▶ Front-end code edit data
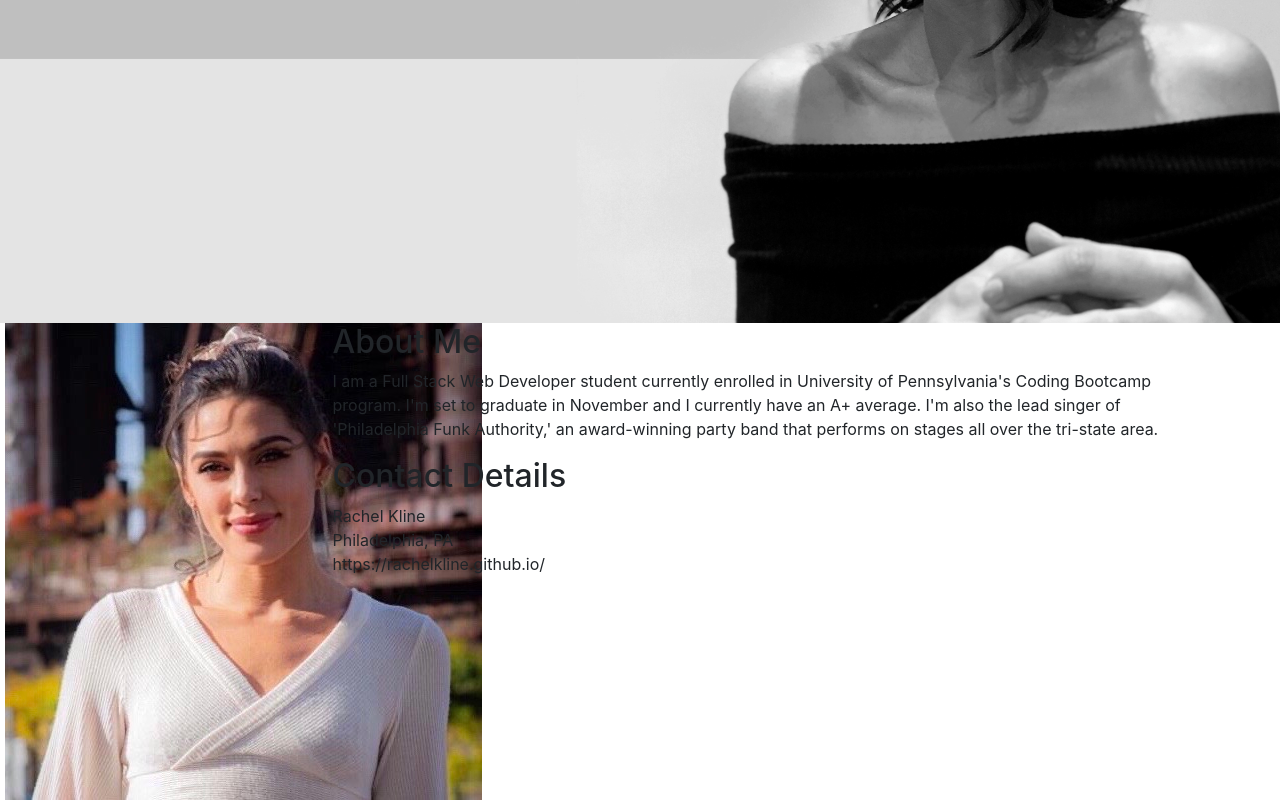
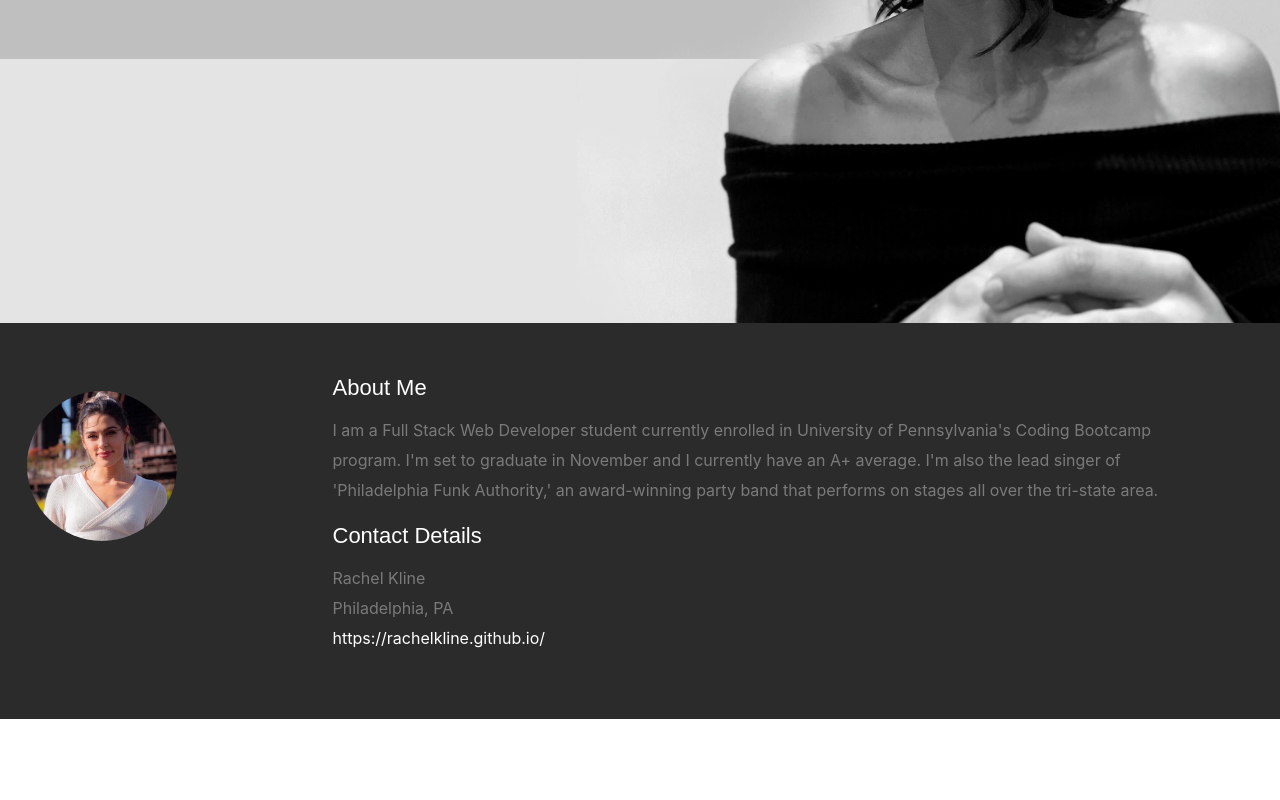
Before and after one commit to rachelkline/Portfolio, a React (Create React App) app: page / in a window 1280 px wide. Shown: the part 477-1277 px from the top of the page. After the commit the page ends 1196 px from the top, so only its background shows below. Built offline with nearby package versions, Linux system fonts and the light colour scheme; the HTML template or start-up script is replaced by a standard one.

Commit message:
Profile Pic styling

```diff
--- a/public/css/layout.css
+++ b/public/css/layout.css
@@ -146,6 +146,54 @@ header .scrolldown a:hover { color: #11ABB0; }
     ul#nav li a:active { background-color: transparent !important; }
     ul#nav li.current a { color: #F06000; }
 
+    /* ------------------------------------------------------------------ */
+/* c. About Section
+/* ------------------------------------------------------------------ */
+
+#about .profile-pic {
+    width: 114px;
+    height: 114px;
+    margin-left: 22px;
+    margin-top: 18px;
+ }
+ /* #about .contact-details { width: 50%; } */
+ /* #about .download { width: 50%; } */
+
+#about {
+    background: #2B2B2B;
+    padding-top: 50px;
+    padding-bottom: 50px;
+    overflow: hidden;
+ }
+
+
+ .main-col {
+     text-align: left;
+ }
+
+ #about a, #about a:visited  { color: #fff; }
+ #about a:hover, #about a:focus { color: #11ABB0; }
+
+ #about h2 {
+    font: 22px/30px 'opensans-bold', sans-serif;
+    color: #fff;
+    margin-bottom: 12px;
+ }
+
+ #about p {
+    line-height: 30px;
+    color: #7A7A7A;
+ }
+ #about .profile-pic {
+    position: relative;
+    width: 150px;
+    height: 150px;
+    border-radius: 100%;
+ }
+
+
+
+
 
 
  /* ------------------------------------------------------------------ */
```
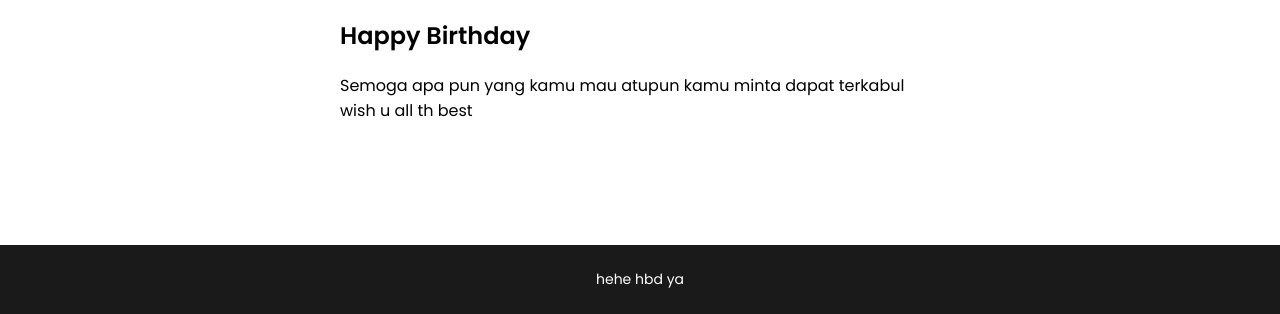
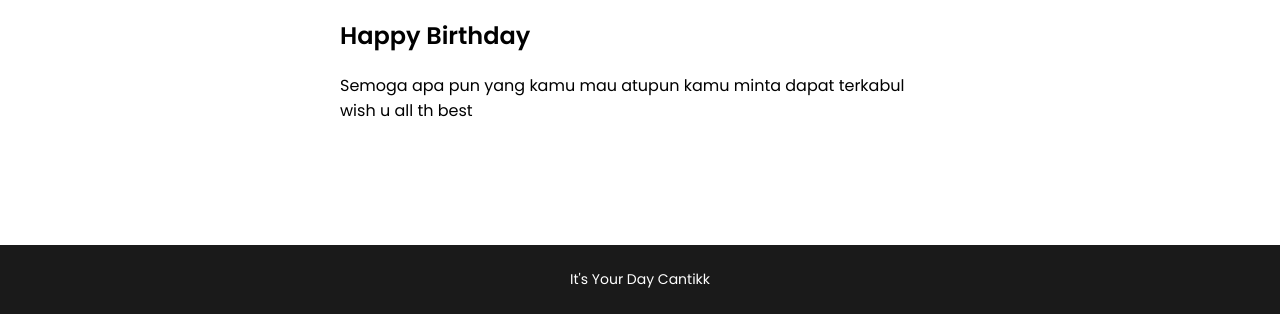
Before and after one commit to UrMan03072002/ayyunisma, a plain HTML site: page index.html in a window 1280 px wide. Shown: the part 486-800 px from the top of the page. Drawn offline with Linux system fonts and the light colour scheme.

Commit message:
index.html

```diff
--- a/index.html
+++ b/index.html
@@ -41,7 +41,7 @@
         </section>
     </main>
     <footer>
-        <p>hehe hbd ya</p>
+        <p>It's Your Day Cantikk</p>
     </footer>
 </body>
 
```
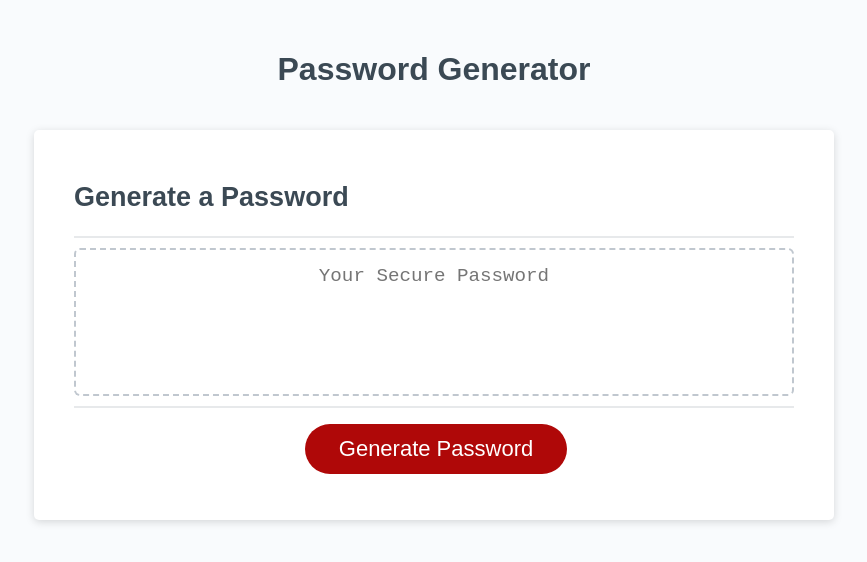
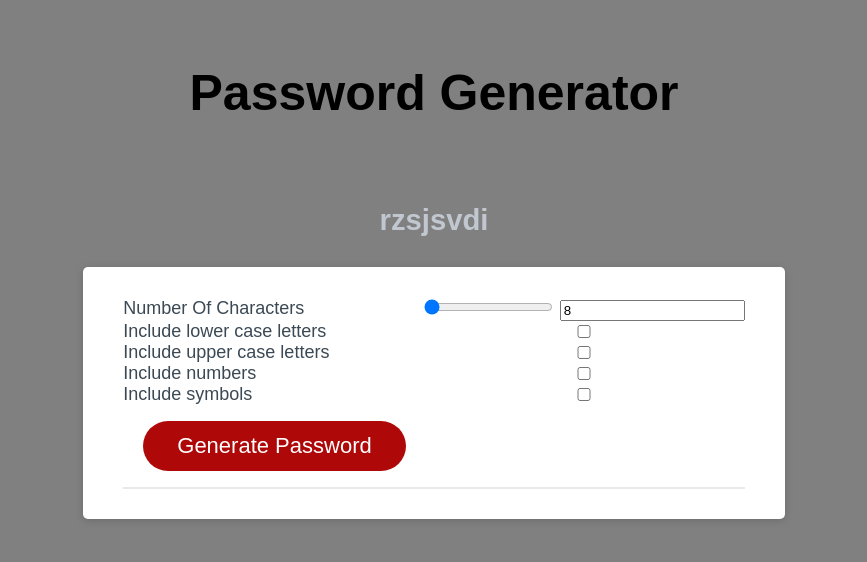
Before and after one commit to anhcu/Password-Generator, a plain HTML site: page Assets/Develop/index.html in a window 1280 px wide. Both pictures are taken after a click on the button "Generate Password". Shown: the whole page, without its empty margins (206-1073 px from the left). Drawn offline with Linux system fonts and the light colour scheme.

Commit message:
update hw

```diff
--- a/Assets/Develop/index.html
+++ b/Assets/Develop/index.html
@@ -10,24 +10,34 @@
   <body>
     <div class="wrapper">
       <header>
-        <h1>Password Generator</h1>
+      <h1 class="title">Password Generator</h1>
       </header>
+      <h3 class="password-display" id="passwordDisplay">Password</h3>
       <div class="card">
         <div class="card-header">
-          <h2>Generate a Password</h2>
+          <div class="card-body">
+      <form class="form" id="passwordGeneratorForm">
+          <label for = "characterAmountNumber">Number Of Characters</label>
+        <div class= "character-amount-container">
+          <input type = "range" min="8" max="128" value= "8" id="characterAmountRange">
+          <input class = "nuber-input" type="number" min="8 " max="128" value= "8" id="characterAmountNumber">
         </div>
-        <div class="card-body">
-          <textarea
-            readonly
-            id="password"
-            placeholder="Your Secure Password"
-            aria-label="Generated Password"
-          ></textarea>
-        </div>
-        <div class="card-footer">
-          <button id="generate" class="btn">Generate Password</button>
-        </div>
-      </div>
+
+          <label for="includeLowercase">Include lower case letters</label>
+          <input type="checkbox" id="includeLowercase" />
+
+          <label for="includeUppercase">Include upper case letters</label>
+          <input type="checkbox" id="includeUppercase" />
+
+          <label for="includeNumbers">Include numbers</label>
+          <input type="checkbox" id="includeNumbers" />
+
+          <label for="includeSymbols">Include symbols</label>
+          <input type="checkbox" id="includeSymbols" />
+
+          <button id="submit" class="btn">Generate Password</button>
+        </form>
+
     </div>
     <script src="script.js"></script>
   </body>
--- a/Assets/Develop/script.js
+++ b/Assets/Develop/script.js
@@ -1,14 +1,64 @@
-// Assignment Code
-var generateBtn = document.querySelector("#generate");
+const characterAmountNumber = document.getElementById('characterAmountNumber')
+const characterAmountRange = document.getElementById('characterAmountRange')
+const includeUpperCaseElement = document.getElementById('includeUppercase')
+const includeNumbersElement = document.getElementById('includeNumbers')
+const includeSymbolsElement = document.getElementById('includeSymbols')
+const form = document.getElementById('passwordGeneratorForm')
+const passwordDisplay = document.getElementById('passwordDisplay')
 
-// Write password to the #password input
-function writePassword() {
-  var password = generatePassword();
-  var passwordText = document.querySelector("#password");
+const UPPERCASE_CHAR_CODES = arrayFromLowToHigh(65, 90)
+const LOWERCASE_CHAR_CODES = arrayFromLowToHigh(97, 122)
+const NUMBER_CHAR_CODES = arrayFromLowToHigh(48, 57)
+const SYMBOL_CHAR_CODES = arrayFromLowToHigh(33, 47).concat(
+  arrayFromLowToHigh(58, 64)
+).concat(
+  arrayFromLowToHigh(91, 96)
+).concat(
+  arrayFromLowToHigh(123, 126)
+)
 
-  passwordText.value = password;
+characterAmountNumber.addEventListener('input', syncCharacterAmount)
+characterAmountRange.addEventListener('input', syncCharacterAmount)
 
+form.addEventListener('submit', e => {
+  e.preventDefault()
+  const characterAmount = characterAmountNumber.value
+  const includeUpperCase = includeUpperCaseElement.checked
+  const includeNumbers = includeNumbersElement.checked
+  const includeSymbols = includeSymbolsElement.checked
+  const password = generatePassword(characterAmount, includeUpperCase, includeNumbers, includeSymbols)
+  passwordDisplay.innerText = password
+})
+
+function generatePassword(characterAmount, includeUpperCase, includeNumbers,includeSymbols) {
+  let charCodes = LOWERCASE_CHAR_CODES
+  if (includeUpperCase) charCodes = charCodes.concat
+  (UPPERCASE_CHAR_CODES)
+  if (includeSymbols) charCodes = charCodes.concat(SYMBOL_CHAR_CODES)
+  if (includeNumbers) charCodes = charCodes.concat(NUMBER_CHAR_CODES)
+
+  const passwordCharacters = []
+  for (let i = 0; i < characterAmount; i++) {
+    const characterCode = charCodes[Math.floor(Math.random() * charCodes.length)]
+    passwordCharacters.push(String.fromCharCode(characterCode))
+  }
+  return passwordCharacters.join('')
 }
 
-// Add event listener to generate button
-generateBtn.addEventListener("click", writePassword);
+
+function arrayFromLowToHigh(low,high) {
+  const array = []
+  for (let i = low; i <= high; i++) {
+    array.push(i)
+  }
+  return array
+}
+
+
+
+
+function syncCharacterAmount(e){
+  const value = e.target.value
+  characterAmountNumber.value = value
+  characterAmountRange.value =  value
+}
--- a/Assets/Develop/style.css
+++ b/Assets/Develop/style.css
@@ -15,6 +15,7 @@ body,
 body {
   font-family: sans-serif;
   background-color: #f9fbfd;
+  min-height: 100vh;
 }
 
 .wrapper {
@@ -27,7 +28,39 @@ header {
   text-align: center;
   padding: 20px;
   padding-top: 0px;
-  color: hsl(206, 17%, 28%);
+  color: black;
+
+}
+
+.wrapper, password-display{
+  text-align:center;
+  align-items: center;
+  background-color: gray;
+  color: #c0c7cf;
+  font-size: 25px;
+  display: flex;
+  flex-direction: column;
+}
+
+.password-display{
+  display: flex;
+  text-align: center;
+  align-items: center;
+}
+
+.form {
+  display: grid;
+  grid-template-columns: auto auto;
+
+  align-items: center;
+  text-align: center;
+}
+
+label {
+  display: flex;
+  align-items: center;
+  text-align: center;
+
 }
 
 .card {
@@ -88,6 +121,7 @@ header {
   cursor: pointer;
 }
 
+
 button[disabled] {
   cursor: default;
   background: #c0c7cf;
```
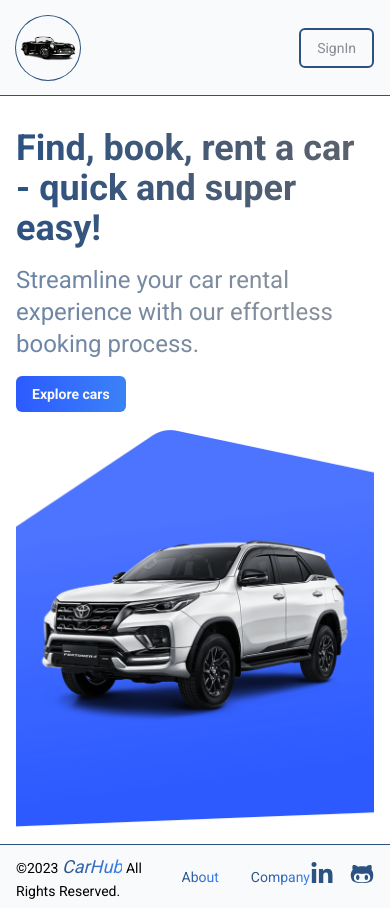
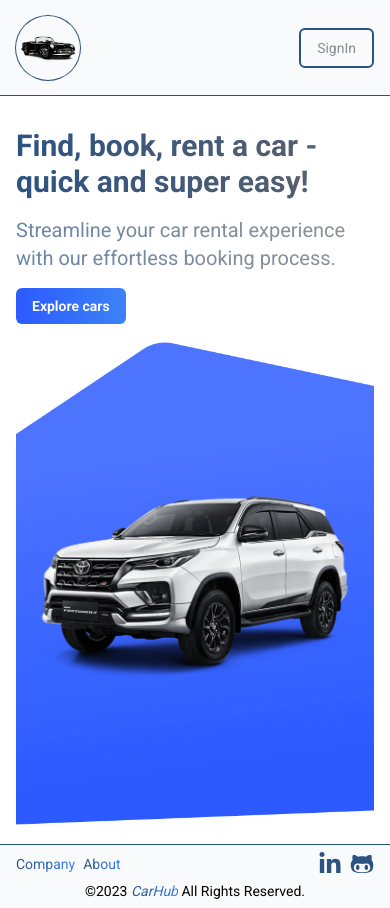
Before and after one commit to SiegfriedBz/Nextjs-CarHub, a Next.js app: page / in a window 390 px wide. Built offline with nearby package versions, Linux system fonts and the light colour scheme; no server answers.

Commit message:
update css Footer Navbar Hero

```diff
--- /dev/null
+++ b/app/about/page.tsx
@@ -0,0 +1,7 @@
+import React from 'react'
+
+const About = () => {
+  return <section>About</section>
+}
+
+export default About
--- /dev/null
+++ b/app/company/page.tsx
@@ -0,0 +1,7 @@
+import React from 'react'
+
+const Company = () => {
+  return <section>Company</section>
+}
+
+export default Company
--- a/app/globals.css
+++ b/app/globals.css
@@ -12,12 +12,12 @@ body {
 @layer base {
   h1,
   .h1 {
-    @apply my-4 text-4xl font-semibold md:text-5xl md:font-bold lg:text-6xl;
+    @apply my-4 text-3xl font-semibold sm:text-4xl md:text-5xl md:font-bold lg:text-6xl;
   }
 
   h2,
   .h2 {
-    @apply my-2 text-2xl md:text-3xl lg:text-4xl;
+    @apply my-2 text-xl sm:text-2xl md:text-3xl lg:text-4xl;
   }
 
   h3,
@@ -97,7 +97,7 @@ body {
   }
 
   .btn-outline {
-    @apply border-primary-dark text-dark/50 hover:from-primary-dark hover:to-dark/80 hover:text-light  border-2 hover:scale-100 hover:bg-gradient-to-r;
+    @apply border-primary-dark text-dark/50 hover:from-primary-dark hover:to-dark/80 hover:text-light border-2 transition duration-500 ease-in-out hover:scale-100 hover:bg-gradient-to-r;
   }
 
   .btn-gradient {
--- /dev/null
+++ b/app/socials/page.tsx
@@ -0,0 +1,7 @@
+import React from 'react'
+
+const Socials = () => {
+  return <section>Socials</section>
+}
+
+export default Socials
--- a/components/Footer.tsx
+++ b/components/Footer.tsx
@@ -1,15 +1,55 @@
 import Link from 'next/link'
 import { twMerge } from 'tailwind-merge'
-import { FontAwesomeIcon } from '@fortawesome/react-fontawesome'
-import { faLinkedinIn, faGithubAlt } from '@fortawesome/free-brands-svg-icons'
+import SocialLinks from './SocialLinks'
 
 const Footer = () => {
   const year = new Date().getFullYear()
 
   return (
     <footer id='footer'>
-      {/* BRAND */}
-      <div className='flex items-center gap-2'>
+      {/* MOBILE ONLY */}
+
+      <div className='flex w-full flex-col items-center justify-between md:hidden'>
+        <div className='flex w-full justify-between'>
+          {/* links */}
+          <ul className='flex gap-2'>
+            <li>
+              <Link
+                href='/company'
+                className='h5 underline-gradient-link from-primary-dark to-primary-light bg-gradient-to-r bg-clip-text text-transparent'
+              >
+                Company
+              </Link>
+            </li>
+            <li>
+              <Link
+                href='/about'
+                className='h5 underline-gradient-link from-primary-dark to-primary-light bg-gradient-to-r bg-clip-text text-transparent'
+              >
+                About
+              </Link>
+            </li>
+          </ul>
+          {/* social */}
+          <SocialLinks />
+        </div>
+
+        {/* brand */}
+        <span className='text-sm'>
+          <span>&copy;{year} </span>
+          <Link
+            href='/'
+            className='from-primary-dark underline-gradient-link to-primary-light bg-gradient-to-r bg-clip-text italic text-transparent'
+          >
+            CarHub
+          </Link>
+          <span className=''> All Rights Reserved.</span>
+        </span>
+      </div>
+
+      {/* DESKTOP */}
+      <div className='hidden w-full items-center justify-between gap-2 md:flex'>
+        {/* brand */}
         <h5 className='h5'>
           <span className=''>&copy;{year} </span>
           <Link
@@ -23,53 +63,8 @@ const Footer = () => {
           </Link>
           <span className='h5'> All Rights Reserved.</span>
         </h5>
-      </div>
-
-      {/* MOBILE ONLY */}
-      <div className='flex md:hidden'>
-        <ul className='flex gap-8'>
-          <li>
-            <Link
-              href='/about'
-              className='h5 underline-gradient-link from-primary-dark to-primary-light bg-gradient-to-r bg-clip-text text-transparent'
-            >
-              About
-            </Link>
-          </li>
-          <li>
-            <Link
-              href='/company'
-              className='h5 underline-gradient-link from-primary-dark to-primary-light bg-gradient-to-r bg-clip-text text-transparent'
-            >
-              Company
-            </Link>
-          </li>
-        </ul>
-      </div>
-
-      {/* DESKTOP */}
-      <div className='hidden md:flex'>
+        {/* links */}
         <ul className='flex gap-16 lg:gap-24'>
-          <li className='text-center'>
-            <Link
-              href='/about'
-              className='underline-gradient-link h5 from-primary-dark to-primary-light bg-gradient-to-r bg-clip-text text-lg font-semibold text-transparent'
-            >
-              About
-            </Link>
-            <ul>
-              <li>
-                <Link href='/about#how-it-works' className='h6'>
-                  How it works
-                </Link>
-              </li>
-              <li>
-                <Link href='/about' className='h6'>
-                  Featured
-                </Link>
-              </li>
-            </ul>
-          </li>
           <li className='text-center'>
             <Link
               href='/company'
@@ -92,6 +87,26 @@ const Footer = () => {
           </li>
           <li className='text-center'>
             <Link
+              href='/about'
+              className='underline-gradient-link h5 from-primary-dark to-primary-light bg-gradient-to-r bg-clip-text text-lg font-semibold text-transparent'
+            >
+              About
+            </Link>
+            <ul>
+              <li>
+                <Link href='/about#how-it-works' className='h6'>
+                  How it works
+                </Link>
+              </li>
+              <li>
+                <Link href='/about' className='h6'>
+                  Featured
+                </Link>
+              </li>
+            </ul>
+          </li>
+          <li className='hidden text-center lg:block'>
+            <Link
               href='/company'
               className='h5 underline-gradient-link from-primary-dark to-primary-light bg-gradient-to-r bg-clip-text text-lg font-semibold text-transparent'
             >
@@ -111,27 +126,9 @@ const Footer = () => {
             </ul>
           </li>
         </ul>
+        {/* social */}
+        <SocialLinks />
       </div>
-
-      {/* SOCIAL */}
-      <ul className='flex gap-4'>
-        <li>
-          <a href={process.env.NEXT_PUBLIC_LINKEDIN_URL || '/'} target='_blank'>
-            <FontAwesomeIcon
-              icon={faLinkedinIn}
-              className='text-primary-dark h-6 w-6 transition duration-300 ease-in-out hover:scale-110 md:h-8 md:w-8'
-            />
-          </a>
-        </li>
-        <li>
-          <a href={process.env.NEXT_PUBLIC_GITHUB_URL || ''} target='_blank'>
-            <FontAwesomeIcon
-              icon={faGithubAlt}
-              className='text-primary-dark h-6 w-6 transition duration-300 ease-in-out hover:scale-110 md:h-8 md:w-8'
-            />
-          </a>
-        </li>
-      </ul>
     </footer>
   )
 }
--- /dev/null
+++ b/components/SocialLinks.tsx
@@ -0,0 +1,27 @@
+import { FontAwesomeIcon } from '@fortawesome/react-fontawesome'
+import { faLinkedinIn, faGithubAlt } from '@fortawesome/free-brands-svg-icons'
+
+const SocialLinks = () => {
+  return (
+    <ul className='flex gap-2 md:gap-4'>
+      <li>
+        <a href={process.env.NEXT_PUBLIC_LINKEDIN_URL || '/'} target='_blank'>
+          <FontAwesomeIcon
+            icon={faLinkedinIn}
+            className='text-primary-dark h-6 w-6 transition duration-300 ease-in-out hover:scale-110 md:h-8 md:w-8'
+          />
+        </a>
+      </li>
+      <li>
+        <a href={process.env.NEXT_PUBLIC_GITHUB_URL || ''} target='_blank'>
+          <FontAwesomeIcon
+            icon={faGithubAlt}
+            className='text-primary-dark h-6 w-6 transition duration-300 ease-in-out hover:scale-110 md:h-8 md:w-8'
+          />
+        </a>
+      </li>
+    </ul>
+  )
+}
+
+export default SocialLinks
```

▶ Exercise
Out of the data above, return each line where the word "arrayFromLowToHigh" can be found.

▶ Written response
+const UPPERCASE_CHAR_CODES = arrayFromLowToHigh(65, 90)
+const LOWERCASE_CHAR_CODES = arrayFromLowToHigh(97, 122)
+const NUMBER_CHAR_CODES = arrayFromLowToHigh(48, 57)
+const SYMBOL_CHAR_CODES = arrayFromLowToHigh(33, 47).concat(
+  arrayFromLowToHigh(58, 64)
+  arrayFromLowToHigh(91, 96)
+  arrayFromLowToHigh(123, 126)
+function arrayFromLowToHigh(low,high) {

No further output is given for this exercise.